(Try it) Your copy should match the records below exactly, except for the pictures.

*** Opening of Provided entries ***

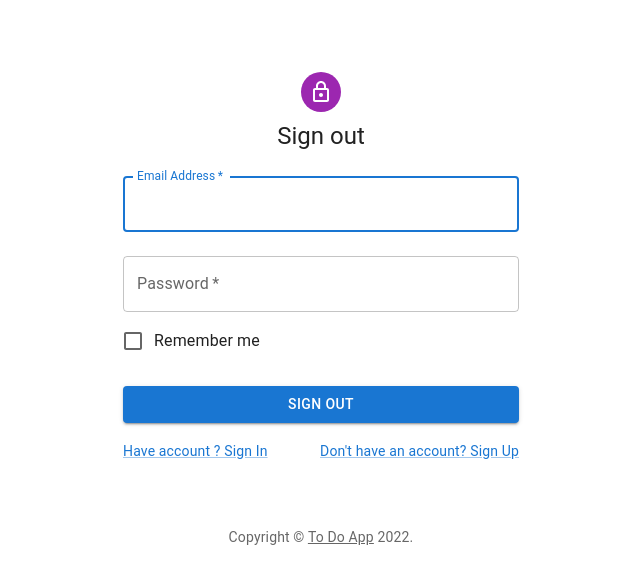
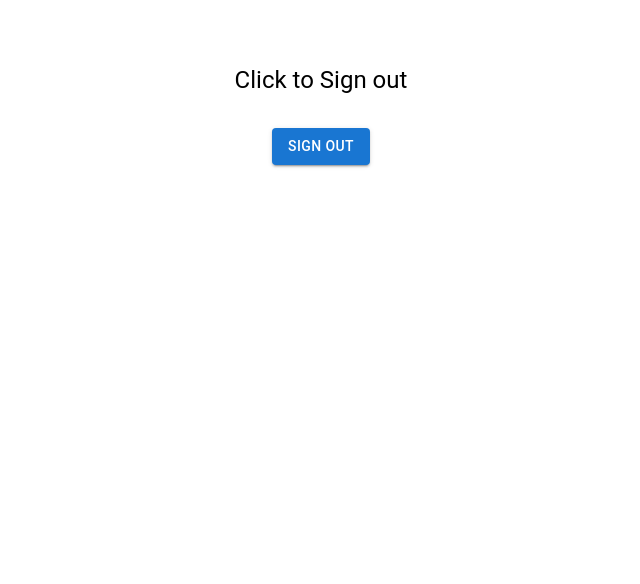
Before and after one commit to ploynatsinee/todo-nextjs-natsinee, a Next.js app: page /signout in a window 1280 px wide. Shown: the top 584 px of the page, without its empty margins (319-959 px from the left). Built offline with nearby package versions, Linux system fonts and the light colour scheme.

Commit message:
del network and fix signout FE

```diff
--- a/components/Signin.jsx
+++ b/components/Signin.jsx
@@ -59,6 +59,10 @@ export default function SignIn() {
         alert("Please fill out the information completely.");
       }
 
+      if (result.data == "Please confirm your email before sign in.") {
+        alert("Please confirm your email before sign in.");
+      }
+
       if (
         result.data == "User not found, Please recheck your email or password"
       ) {
@@ -67,7 +71,7 @@ export default function SignIn() {
 
       if (result.status == 200) {
         alert("Sign in successful, Welcome to my app !");
-        Router.push("/todo");
+        Router.push("/todo/?users_id=", result.data);
       }
     } catch (err) {
       console.log(err.message);
--- a/components/Signout.tsx
+++ b/components/Signout.tsx
@@ -17,51 +17,41 @@ import { useNavigate } from "react-router-dom";
 import { useState, useEffect } from "react";
 import Router from "next/router";
 
-function Copyright(props: any) {
-  return (
-    <Typography variant="body2" color="text.secondary" align="center" {...props}>
-      {'Copyright © '}
-      <Link color="inherit" href="https://mui.com/">
-      To Do App
-      </Link>{' '}
-      {new Date().getFullYear()}
-      {'.'}
-    </Typography>
-  );
-}
+// function Copyright(props: any) {
+//   return (
+//     <Typography variant="body2" color="text.secondary" align="center" {...props}>
+//       {'Copyright © '}
+//       <Link color="inherit" href="https://mui.com/">
+//       To Do App
+//       </Link>{' '}
+//       {new Date().getFullYear()}
+//       {'.'}
+//     </Typography>
+//   );
+// }
 
 const theme = createTheme();
 
 export default function SignOut() {
 
-  const [signoutData, setSignoutData] = useState({
-    email: "",
-    password: "",
-  });
+  // const [signoutData, setSignoutData] = useState({
+  //   email: "",
+  //   password: "",
+  // });
 
-  const handleChange = (event) => {
-    setSignoutData({
-      ...signoutData,
-      [event.target.name]: event.target.value,
-    });
-  };
+  // const handleChange = (event) => {
+  //   setSignoutData({
+  //     ...signoutData,
+  //     [event.target.name]: event.target.value,
+  //   });
+  // };
 
   const handleSubmit = async (event) => {
     event.preventDefault();
 
     try {
-      const result = await axiosInstance.post(`/signout`, signoutData)
+      const result = await axiosInstance.post(`/signout`)
       console.log(result);
-
-      if (result.data == "Please fill out the information completely.") {
-        alert("Please fill out the information completely.");
-      }
-
-      if (
-        result.data == "User not found, Please recheck your email or password"
-      ) {
-        alert("User not found, Please recheck your email or password");
-      }
 
       if (result.status == 200) {
         Router.push("/signin");
@@ -75,7 +65,7 @@ export default function SignOut() {
   return (
     <ThemeProvider theme={theme}>
       <Container component="main" maxWidth="xs">
-        <CssBaseline />
+        {/* <CssBaseline /> */}
         <Box
           sx={{
             marginTop: 8,
@@ -84,14 +74,14 @@ export default function SignOut() {
             alignItems: 'center',
           }}
         >
-          <Avatar sx={{ m: 1, bgcolor: 'secondary.main' }}>
+          {/* <Avatar sx={{ m: 1, bgcolor: 'secondary.main' }}>
             <LockOutlinedIcon />
-          </Avatar>
+          </Avatar> */}
           <Typography component="h1" variant="h5">
-            Sign out
+            Click to Sign out
           </Typography>
           <Box component="form" onSubmit={handleSubmit} noValidate sx={{ mt: 1 }}>
-            <TextField
+            {/* <TextField
               margin="normal"
               required
               fullWidth
@@ -101,8 +91,8 @@ export default function SignOut() {
               autoComplete="email"
               autoFocus
               onChange={handleChange}
-            />
-            <TextField
+            /> */}
+            {/* <TextField
               margin="normal"
               required
               fullWidth
@@ -112,11 +102,11 @@ export default function SignOut() {
               id="password"
               autoComplete="current-password"
               onChange={handleChange}
-            />
-            <FormControlLabel
+            /> */}
+            {/* <FormControlLabel
               control={<Checkbox value="remember" color="primary" />}
               label="Remember me"
-            />
+            />  */}
             <Button
               type="submit"
               fullWidth
@@ -125,7 +115,7 @@ export default function SignOut() {
             >
               Sign Out
             </Button>
-            <Grid container>
+            {/* <Grid container>
               <Grid item xs>
                 <Link href="http://localhost:3000/signin" variant="body2">
                   Have account ? Sign In
@@ -136,10 +126,10 @@ export default function SignOut() {
                   {"Don't have an account? Sign Up"}
                 </Link>
               </Grid>
-            </Grid>
+            </Grid> */}
           </Box>
         </Box>
-        <Copyright sx={{ mt: 8, mb: 4 }} />
+        {/* <Copyright sx={{ mt: 8, mb: 4 }} /> */}
       </Container>
     </ThemeProvider>
   );
```
Also changed, not shown: components/todo/Textfield.tsx (deleted, +0 -18 lines), docker-compose.yml (+7 -7 lines), pages/api/signup.js (line endings or trailing spaces), 2 other files (tests, documents, lock files or other folders).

*** Close of Provided entries ***

(Output of the exercise)
Before and after one commit to ploynatsinee/todo-nextjs-natsinee, a Next.js app: page /signout in a window 1280 px wide. Shown: the top 584 px of the page, without its empty margins (319-959 px from the left). Built offline with nearby package versions, Linux system fonts and the light colour scheme.

Commit message:
del network and fix signout FE

```diff
--- a/components/Signin.jsx
+++ b/components/Signin.jsx
@@ -59,6 +59,10 @@ export default function SignIn() {
         alert("Please fill out the information completely.");
       }
 
+      if (result.data == "Please confirm your email before sign in.") {
+        alert("Please confirm your email before sign in.");
+      }
+
       if (
         result.data == "User not found, Please recheck your email or password"
       ) {
@@ -67,7 +71,7 @@ export default function SignIn() {
 
       if (result.status == 200) {
         alert("Sign in successful, Welcome to my app !");
-        Router.push("/todo");
+        Router.push("/todo/?users_id=", result.data);
       }
     } catch (err) {
       console.log(err.message);
--- a/components/Signout.tsx
+++ b/components/Signout.tsx
@@ -17,51 +17,41 @@ import { useNavigate } from "react-router-dom";
 import { useState, useEffect } from "react";
 import Router from "next/router";
 
-function Copyright(props: any) {
-  return (
-    <Typography variant="body2" color="text.secondary" align="center" {...props}>
-      {'Copyright © '}
-      <Link color="inherit" href="https://mui.com/">
-      To Do App
-      </Link>{' '}
-      {new Date().getFullYear()}
-      {'.'}
-    </Typography>
-  );
-}
+// function Copyright(props: any) {
+//   return (
+//     <Typography variant="body2" color="text.secondary" align="center" {...props}>
+//       {'Copyright © '}
+//       <Link color="inherit" href="https://mui.com/">
+//       To Do App
+//       </Link>{' '}
+//       {new Date().getFullYear()}
+//       {'.'}
+//     </Typography>
+//   );
+// }
 
 const theme = createTheme();
 
 export default function SignOut() {
 
-  const [signoutData, setSignoutData] = useState({
-    email: "",
-    password: "",
-  });
+  // const [signoutData, setSignoutData] = useState({
+  //   email: "",
+  //   password: "",
+  // });
 
-  const handleChange = (event) => {
-    setSignoutData({
-      ...signoutData,
-      [event.target.name]: event.target.value,
-    });
-  };
+  // const handleChange = (event) => {
+  //   setSignoutData({
+  //     ...signoutData,
+  //     [event.target.name]: event.target.value,
+  //   });
+  // };
 
   const handleSubmit = async (event) => {
     event.preventDefault();
 
     try {
-      const result = await axiosInstance.post(`/signout`, signoutData)
+      const result = await axiosInstance.post(`/signout`)
       console.log(result);
-
-      if (result.data == "Please fill out the information completely.") {
-        alert("Please fill out the information completely.");
-      }
-
-      if (
-        result.data == "User not found, Please recheck your email or password"
-      ) {
-        alert("User not found, Please recheck your email or password");
-      }
 
       if (result.status == 200) {
         Router.push("/signin");
@@ -75,7 +65,7 @@ export default function SignOut() {
   return (
     <ThemeProvider theme={theme}>
       <Container component="main" maxWidth="xs">
-        <CssBaseline />
+        {/* <CssBaseline /> */}
         <Box
           sx={{
             marginTop: 8,
@@ -84,14 +74,14 @@ export default function SignOut() {
             alignItems: 'center',
           }}
         >
-          <Avatar sx={{ m: 1, bgcolor: 'secondary.main' }}>
+          {/* <Avatar sx={{ m: 1, bgcolor: 'secondary.main' }}>
             <LockOutlinedIcon />
-          </Avatar>
+          </Avatar> */}
           <Typography component="h1" variant="h5">
-            Sign out
+            Click to Sign out
           </Typography>
           <Box component="form" onSubmit={handleSubmit} noValidate sx={{ mt: 1 }}>
-            <TextField
+            {/* <TextField
               margin="normal"
               required
               fullWidth
@@ -101,8 +91,8 @@ export default function SignOut() {
               autoComplete="email"
               autoFocus
               onChange={handleChange}
-            />
-            <TextField
+            /> */}
+            {/* <TextField
               margin="normal"
               required
               fullWidth
@@ -112,11 +102,11 @@ export default function SignOut() {
               id="password"
               autoComplete="current-password"
               onChange={handleChange}
-            />
-            <FormControlLabel
+            /> */}
+            {/* <FormControlLabel
               control={<Checkbox value="remember" color="primary" />}
               label="Remember me"
-            />
+            />  */}
             <Button
               type="submit"
               fullWidth
@@ -125,7 +115,7 @@ export default function SignOut() {
             >
               Sign Out
             </Button>
-            <Grid container>
+            {/* <Grid container>
               <Grid item xs>
                 <Link href="http://localhost:3000/signin" variant="body2">
                   Have account ? Sign In
@@ -136,10 +126,10 @@ export default function SignOut() {
                   {"Don't have an account? Sign Up"}
                 </Link>
               </Grid>
-            </Grid>
+            </Grid> */}
           </Box>
         </Box>
-        <Copyright sx={{ mt: 8, mb: 4 }} />
+        {/* <Copyright sx={{ mt: 8, mb: 4 }} /> */}
       </Container>
     </ThemeProvider>
   );
```
Also changed, not shown: components/todo/Textfield.tsx (deleted, +0 -18 lines), docker-compose.yml (+7 -7 lines), pages/api/signup.js (line endings or trailing spaces), 2 other files (tests, documents, lock files or other folders).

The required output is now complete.